Tea for Summer
       
     
Traditionally Parametric
       
     
Some Assembly Required
       
     
All Cut Up
       
     
Start with the Base
       
     
Bolts and Splices
       
     
Traditional Tea!
       
     
Joy
       
     
Tea for Summer
       
     
Tea for Summer

Our tea house was designed to be installed in a grassy quad at the University of Tokyo in August.  We incorporated the traditional tea service program along with need for shade and an intimate social setting in a public space.

Traditionally Parametric
       
     
Traditionally Parametric

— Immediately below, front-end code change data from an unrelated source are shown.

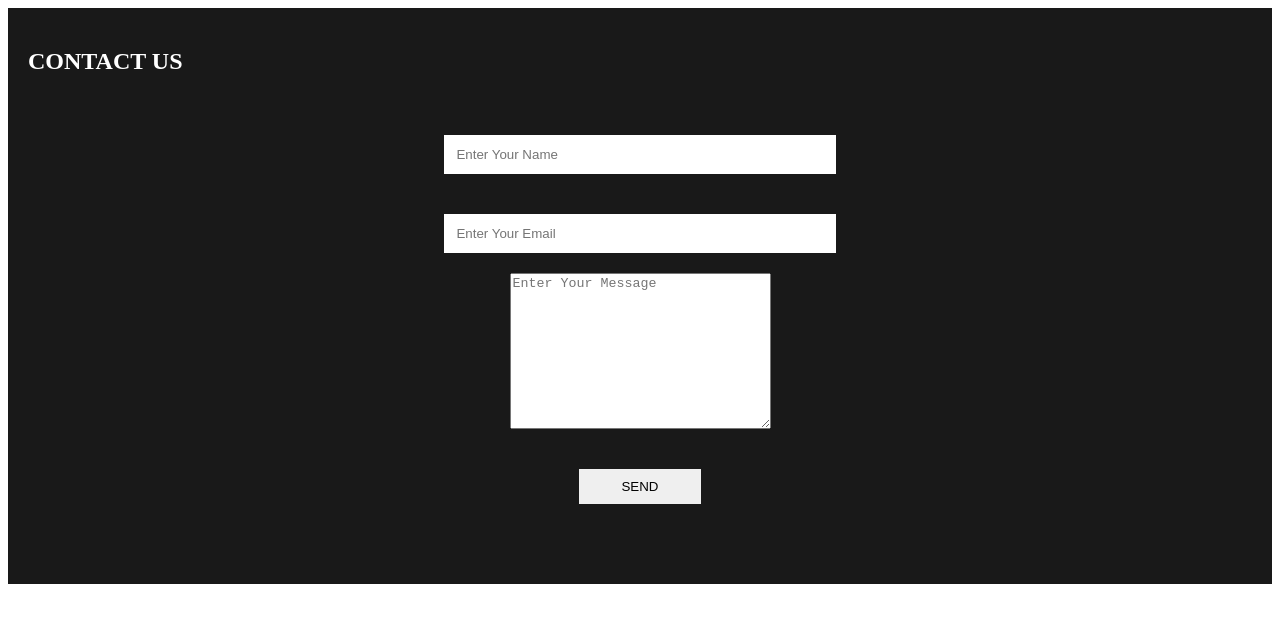
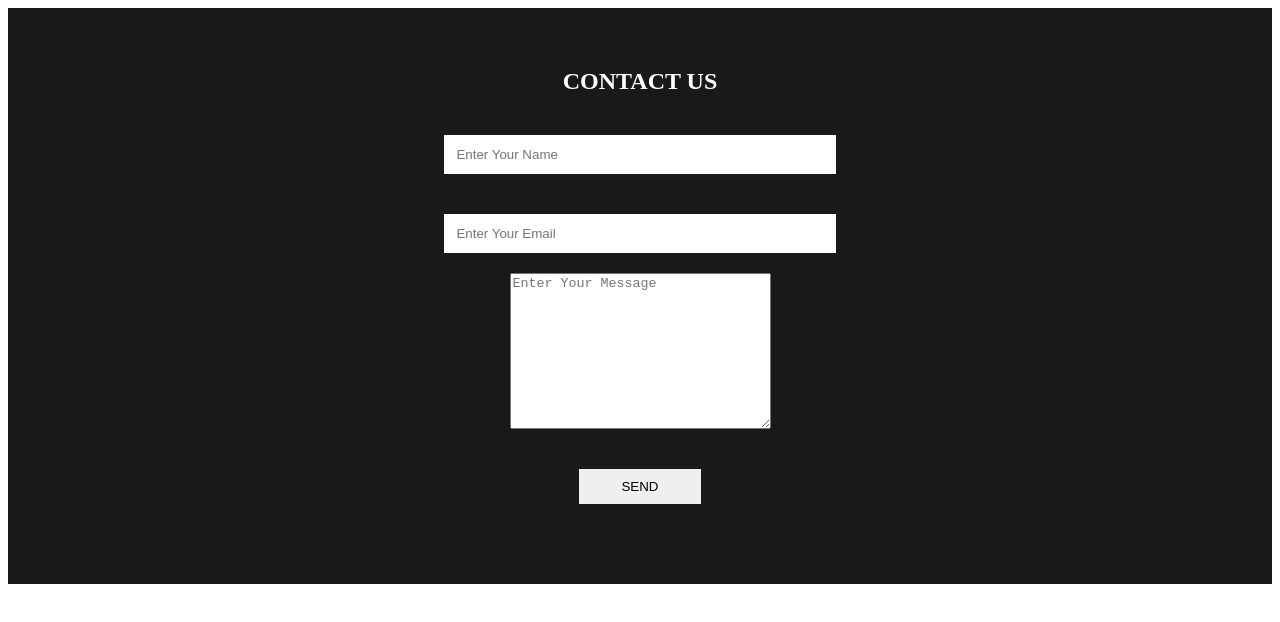
Before and after one commit to lab-antwerp-1/pc-group2, a website: page index.html in a window 1280 px wide. Drawn offline with Linux system fonts and the light colour scheme.

```diff
--- a/index.html
+++ b/index.html
@@ -12,9 +12,11 @@
 
 
 <!--contact section-->
+
    <section id="contact">
-     <h1 class="headings">CONTACT US</h1>
-   <form action="" method="" class="form">
+
+    <form action="#" method="" class="form" >
+      <h1 class="headings">CONTACT US</h1>
     <input type="text" name="name" class="input" placeholder="Enter Your Name">
     <input type="email" name="email" class="input" placeholder="Enter Your Email">
     <textarea name="msg" id="msg" cols="30" rows="10" placeholder="Enter Your Message"></textarea>
--- a/styles/index.css
+++ b/styles/index.css
@@ -15,12 +15,15 @@
   background-color: rgba(0,0,0,0.9);
   color: white;
   padding: 20px;
+
 }
-.heading{
+.headings{
   display: flex;
   align-items: center;
   text-align: center;
 }
+
+
 .form{
   display: flex;
   flex-direction: column;
```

The team used Rhino and Grasshopper to diagram the major elements of traditional tea service and generate the form within a simple construction scheme of vertical ribs and horizontal louvers.  The louvers are spaced and oriented for different privacy needs, while the raked pattern on the floor is defined by traditional stepping stones and proscribed seating arrangement for a host + two-guest tea service.

Some Assembly Required
       
     
Some Assembly Required

The tea house is built of three main components: a plywood deck, vertical wall sections and a tensile cloth roof.  Despite the complex form, we used a simple modular approach to the construction and all connections were bolted on site.

All Cut Up
       
     
All Cut Up

Our parts arrived CNC-milled where we assembled them in a studio space next to the installation site.  We used about 40 sheets of plywood to make hundreds of flat pieces which were then built into modules in the shop and assembled on site.

Start with the Base
       
     
Start with the Base

The floor structure rests on the grass, creating a sturdy platform with ribs to build up.  The stepping stone and seating pattern is routed into the floor.

Bolts and Splices
       
     
Bolts and Splices

With the platform in place we bolted the pre-assembled ribs to the sides.  Taller sections were spliced together with additional bolts and each module was bolted to its neighbor for rigidity.

Traditional Tea!
       
     
Traditional Tea!

Relatives of the UTDA students performed traditional tea ceremonies for the afternoon.  Here the host is an aunt of one of the Japanese architecture students, and the couple are the parents of one of our GSAPP classmates.

Joy
       
     
Joy

Each of the teahouses departed from traditional forms, which presented challenges to the hosts as they had to adapt their beautiful meticulous movements to a new space.  By the end of the afternoon though, it was humbling to see how fluid the experience became and watch people enjoy the space.

When we told this woman that our tea house was demountable, she asked if she could take it home with her!